Why did the Nazis target the Jews?
The Treaty of Versailles ended WW I. For Germany, it meant the loss of territory, payment of reparations, and the end of the German Empire. The Weimar government which followed was a multi-party system composed of political parties. They battled each other and struggled with political, economic, and social unrest in the face of world-wide depression, unemployment, inflation, and outrage at the terms of the Treaty of Versailles. The Nationalist Social German Workers’ Party–the NSDAP Party–was founded in 1920 as a small radical party which promised to restore honor and greatness to Germany and, although anti-Semitism had existed in Europe for centuries, the NSDAP, or the Nazi Party, made anti-Semitism central to their platform as early as 1921. The Nazi Party co-opted a popular myth that Germany had not been defeated on the battlefield, but stabbed in the back by enemies within.
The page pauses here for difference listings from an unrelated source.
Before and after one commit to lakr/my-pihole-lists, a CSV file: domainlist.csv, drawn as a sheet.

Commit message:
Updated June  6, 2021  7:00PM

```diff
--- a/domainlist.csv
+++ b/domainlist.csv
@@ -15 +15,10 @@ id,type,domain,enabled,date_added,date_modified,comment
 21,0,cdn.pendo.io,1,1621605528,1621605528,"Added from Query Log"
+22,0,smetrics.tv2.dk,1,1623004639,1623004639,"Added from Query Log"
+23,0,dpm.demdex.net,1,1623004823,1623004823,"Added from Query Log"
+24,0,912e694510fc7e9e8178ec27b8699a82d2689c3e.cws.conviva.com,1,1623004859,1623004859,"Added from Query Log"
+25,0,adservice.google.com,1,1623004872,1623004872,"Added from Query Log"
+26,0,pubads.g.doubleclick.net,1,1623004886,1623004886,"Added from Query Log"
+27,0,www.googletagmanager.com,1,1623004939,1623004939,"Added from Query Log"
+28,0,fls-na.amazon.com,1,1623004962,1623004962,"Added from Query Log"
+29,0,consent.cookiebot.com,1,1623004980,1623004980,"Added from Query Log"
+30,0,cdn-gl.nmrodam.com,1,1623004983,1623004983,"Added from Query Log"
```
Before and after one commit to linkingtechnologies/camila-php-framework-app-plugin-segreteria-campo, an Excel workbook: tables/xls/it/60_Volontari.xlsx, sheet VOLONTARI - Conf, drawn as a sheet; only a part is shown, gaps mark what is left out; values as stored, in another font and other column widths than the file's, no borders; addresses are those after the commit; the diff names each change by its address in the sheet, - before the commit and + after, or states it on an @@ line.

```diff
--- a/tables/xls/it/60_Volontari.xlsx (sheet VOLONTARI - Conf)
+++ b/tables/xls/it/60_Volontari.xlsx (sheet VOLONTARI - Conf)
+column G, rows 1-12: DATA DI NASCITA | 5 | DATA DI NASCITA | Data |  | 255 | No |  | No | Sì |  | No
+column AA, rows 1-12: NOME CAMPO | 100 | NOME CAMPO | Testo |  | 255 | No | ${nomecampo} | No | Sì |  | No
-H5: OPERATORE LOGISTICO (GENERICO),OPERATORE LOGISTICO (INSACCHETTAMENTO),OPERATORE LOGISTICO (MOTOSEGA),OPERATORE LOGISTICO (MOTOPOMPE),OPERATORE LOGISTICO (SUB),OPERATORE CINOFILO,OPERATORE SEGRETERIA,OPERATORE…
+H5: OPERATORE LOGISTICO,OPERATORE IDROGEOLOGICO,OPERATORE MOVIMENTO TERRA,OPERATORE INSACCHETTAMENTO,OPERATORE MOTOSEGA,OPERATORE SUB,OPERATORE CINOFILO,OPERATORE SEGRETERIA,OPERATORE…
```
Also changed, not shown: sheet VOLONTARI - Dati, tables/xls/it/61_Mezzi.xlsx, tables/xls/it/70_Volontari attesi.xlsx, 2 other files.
They targeted the Jewish people as scapegoats, the enemies within the state, responsible for all of Germany’